*WHAT YOU SHOULD DO:* When you have gone through the records below, state only how many lines include the word "className".

PROVIDED DATA below:

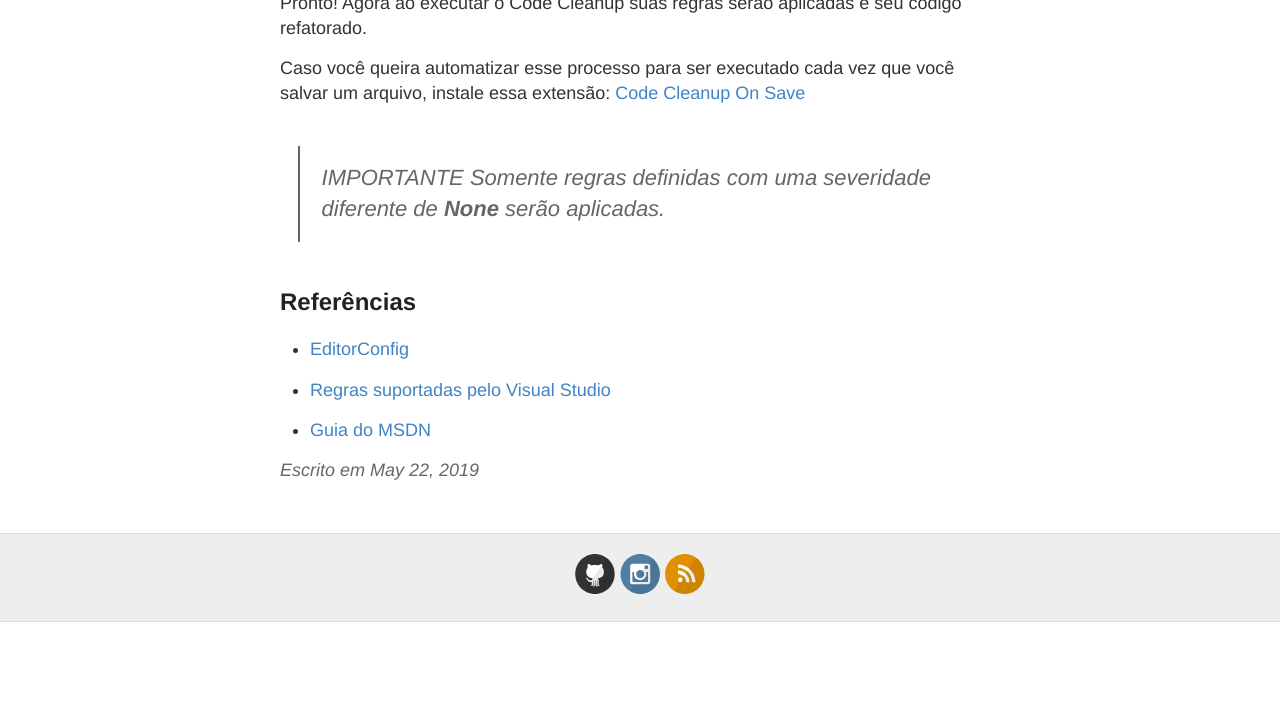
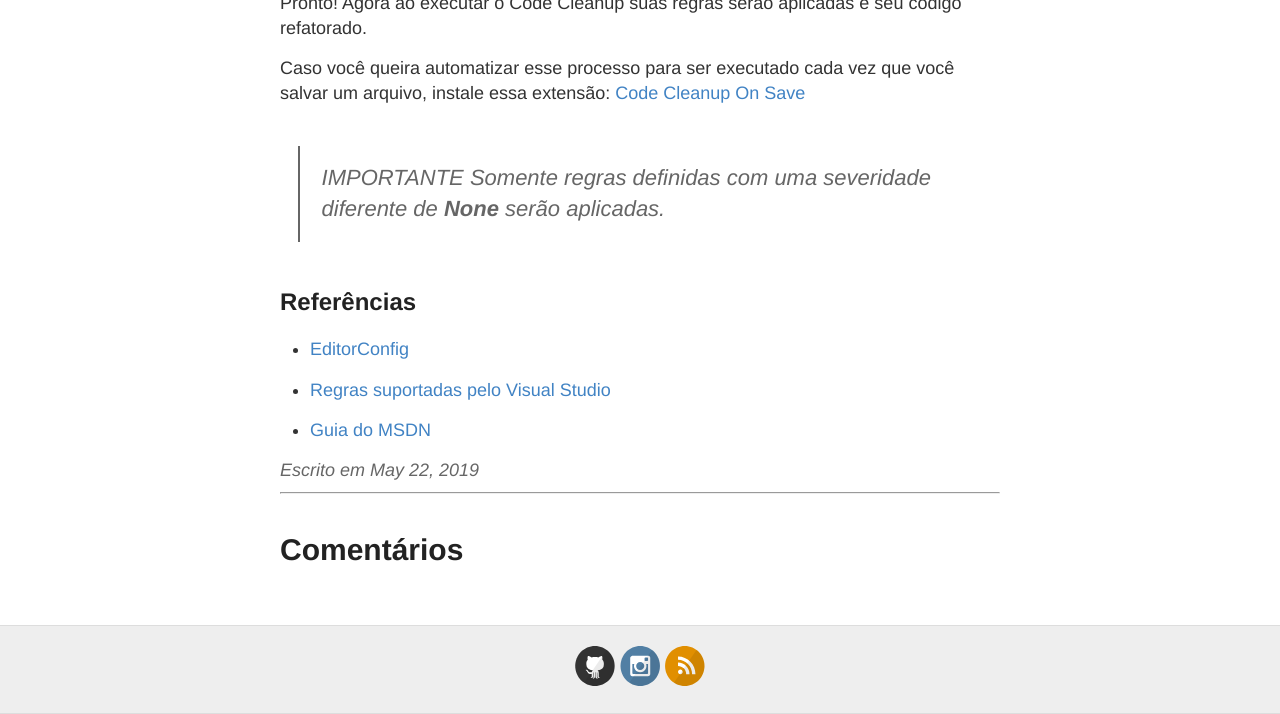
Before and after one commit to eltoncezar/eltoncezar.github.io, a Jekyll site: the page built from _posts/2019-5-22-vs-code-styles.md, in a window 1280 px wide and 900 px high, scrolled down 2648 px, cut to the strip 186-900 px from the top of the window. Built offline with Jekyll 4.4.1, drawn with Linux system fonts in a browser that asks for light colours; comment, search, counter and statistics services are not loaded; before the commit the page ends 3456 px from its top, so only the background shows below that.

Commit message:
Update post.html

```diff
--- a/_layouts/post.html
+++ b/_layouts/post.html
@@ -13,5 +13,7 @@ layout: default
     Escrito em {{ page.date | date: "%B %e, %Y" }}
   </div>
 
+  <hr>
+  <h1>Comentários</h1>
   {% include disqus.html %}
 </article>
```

End of PROVIDED DATA.
PROVIDED DATA below:

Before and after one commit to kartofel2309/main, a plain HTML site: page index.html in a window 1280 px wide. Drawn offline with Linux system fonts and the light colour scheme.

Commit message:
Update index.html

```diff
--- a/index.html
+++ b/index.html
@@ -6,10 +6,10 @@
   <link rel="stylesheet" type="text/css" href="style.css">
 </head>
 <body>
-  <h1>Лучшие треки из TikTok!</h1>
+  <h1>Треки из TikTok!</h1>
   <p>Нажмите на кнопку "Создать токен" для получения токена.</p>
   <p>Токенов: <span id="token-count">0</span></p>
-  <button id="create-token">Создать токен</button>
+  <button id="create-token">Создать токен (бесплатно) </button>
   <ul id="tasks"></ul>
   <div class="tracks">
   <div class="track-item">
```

End of PROVIDED DATA.
PROVIDED DATA below:

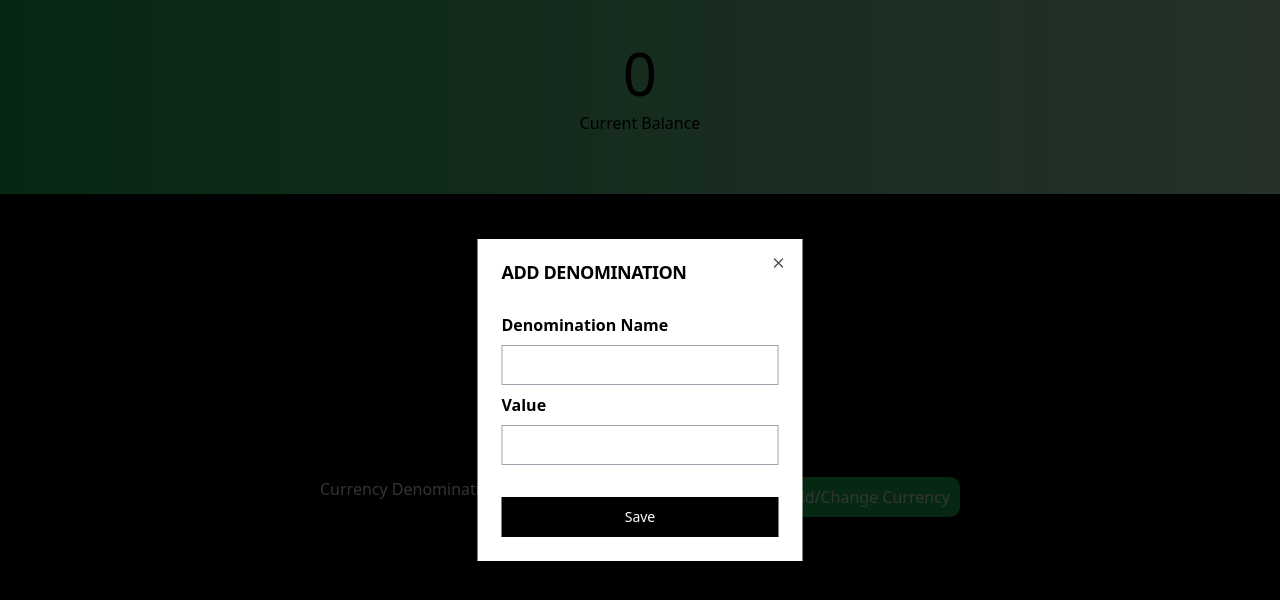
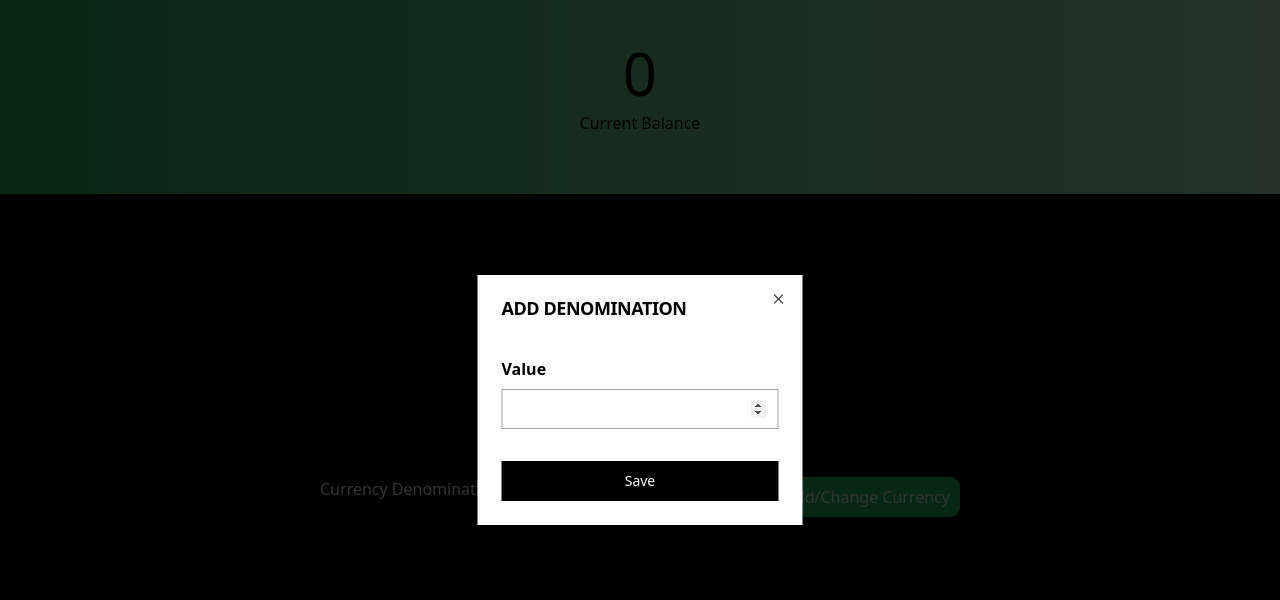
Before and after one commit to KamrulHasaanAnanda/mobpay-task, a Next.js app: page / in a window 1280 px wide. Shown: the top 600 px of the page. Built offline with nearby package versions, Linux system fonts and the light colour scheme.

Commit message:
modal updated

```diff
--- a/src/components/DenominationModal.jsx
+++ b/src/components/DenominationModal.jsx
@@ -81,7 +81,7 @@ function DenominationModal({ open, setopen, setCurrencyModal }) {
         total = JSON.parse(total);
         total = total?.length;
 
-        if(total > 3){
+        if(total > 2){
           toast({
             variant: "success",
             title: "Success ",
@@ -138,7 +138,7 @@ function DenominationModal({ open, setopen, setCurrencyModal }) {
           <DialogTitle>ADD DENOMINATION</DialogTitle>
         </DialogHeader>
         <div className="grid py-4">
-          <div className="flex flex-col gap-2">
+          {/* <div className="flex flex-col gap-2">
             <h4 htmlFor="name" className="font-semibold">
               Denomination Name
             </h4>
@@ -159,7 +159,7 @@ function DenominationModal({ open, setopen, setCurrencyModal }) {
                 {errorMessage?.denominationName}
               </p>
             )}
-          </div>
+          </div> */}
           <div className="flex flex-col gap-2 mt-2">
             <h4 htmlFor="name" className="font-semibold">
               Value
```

End of PROVIDED DATA.

*RESPONSE AREA:* 6